“Tess, you should've told me you were coming. We'd have made a party of it,” Frank said.

Lorraine tilted her head as she looked at Ben. Maybe the night could be salvaged after all, she thought. “There's always after the play,” Lorraine said.

“There certainly is,” Ben murmured, and earned a swift kick from Tess under the table. His smile never wavered. “But Tess and I have to make an early night of it. Business.”

“Sorry, Frank, we'll have to do it another time.” Knowing escape was always in doubt, Tess was already up. “See you around the office. Bye, Lorraine.”

“Here's your hat, what's your hurry?” Ben mumbled as he followed her out.

“If you knew what I knew, you'd thank me.”

“Your, ah, colleague has better taste in women than he does in ties.”

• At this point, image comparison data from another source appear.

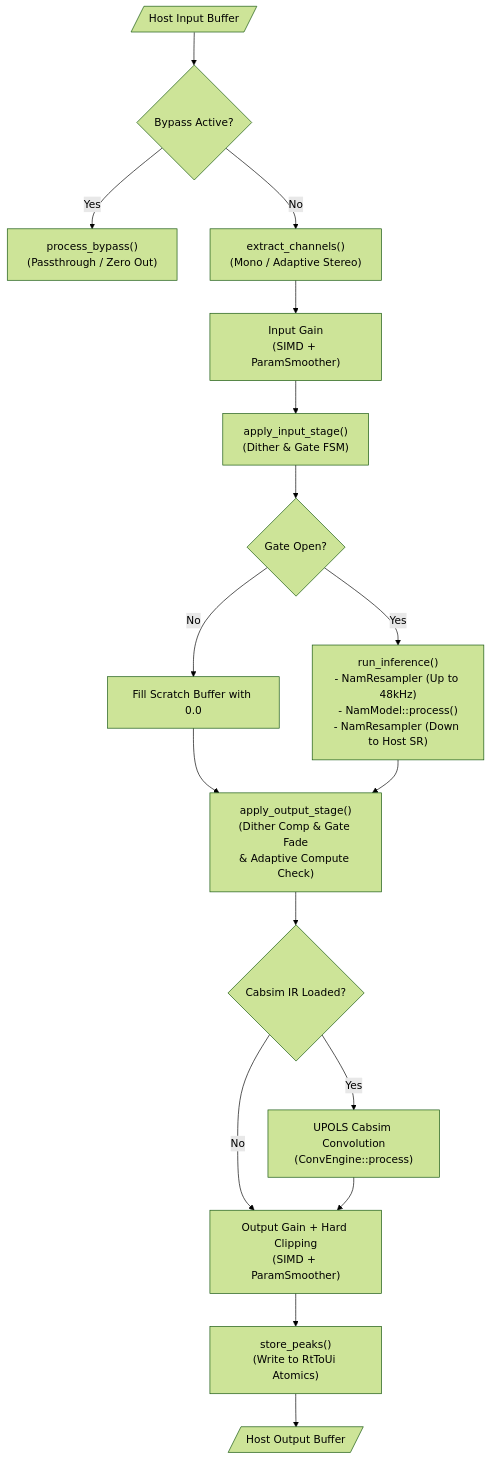
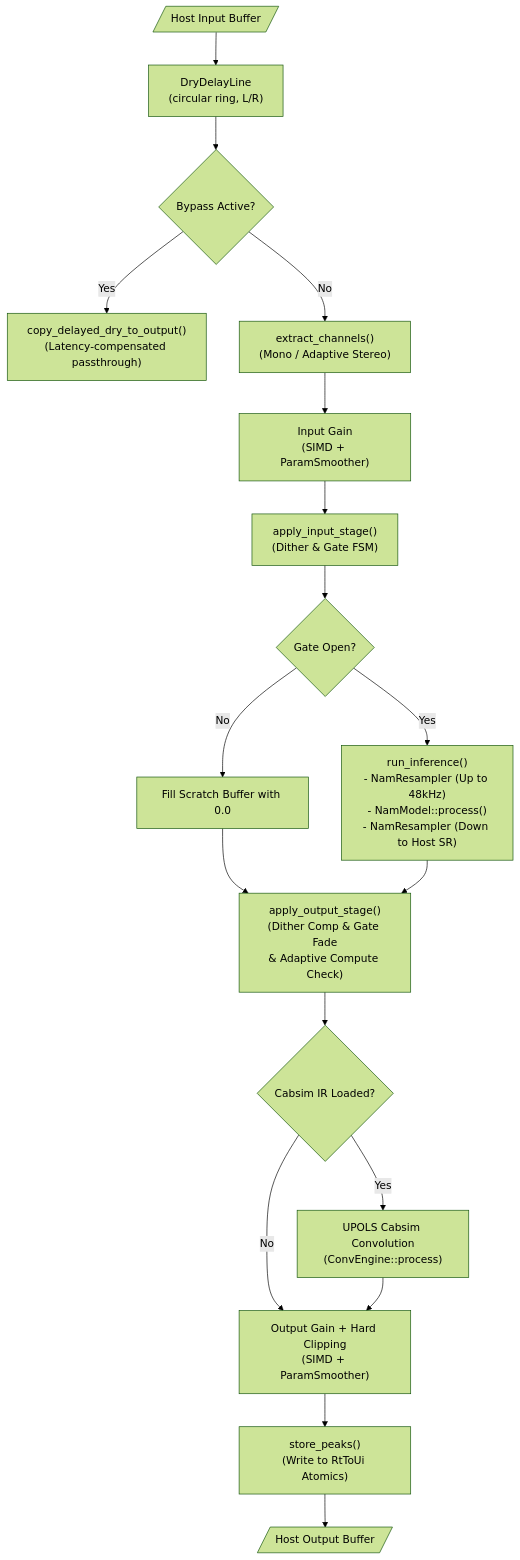
The diagram in docs/architecture.md (fabiohl/NAM-Plug), drawn with Mermaid (forest theme) before and after one commit. The commit also changed other lines of this file and 54 other files, not shown here.

````diff
--- a/docs/architecture.md
+++ b/docs/architecture.md
@@ -322,24 +322,25 @@
 ```mermaid
 graph TD
-    HostInput[/"Host Input Buffer"/] --> BypassCheck{"Bypass Active?"}
-    BypassCheck -->|"Yes"| RunBypass["process_bypass()\n(Passthrough / Zero Out)"]
+    HostInput[/"Host Input Buffer"/] --> DryDelay["DryDelayLine\n(circular ring, L/R)"]
+    DryDelay --> BypassCheck{"Bypass Active?"}
+    BypassCheck -->|"Yes"| RunBypass["copy_delayed_dry_to_output()\n(Latency-compensated passthrough)"]
     BypassCheck -->|"No"| ChanExt["extract_channels()\n(Mono / Adaptive Stereo)"]
 
     ChanExt --> InGain["Input Gain\n(SIMD + ParamSmoother)"]
     InGain --> InStage["apply_input_stage()\n(Dither & Gate FSM)"]
 
     InStage --> GateCheck{"Gate Open?"}
     GateCheck -->|"No"| ZeroBuf["Fill Scratch Buffer with 0.0"]
     GateCheck -->|"Yes"| InferEngine["run_inference()\n- NamResampler (Up to 48kHz)\n- NamModel::process()\n- NamResampler (Down to Host SR)"]
 
     ZeroBuf --> OutStage
     InferEngine --> OutStage["apply_output_stage()\n(Dither Comp & Gate Fade\n& Adaptive Compute Check)"]
 
     OutStage --> CabCheck{"Cabsim IR Loaded?"}
     CabCheck -->|"Yes"| CabConv["UPOLS Cabsim Convolution\n(ConvEngine::process)"]
     CabCheck -->|"No"| OutGain
     CabConv --> OutGain["Output Gain + Hard Clipping\n(SIMD + ParamSmoother)"]
 
     OutGain --> PeakStore["store_peaks()\n(Write to RtToUi Atomics)"]
     PeakStore --> HostOutput[/"Host Output Buffer"/]
 ```
````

“Really?” Tess made a business of brushing her coat smooth as they walked. “I thought she was rather obvious.”

“Yeah.” Ben cast a look over his shoulder. “Uh-huh. Obvious.”

“Some men like cleavage and mink eyelashes, I suppose.”

“Some men are animals.”

“She was his second choice,” Tess heard herself saying. “I turned him down first.”

“Is that so?” Intrigued, Ben slowed her down by swinging an arm over her shoulders. “He asked you to the Coward thing and you turned him down?”

“That's right.”

“I'm flattered.”

She shot him a look. His ego didn't need any help from her. “I only said yes to you because you're not perfect.”

“Hmm. When did he ask you?”

“Yesterday afternoon.”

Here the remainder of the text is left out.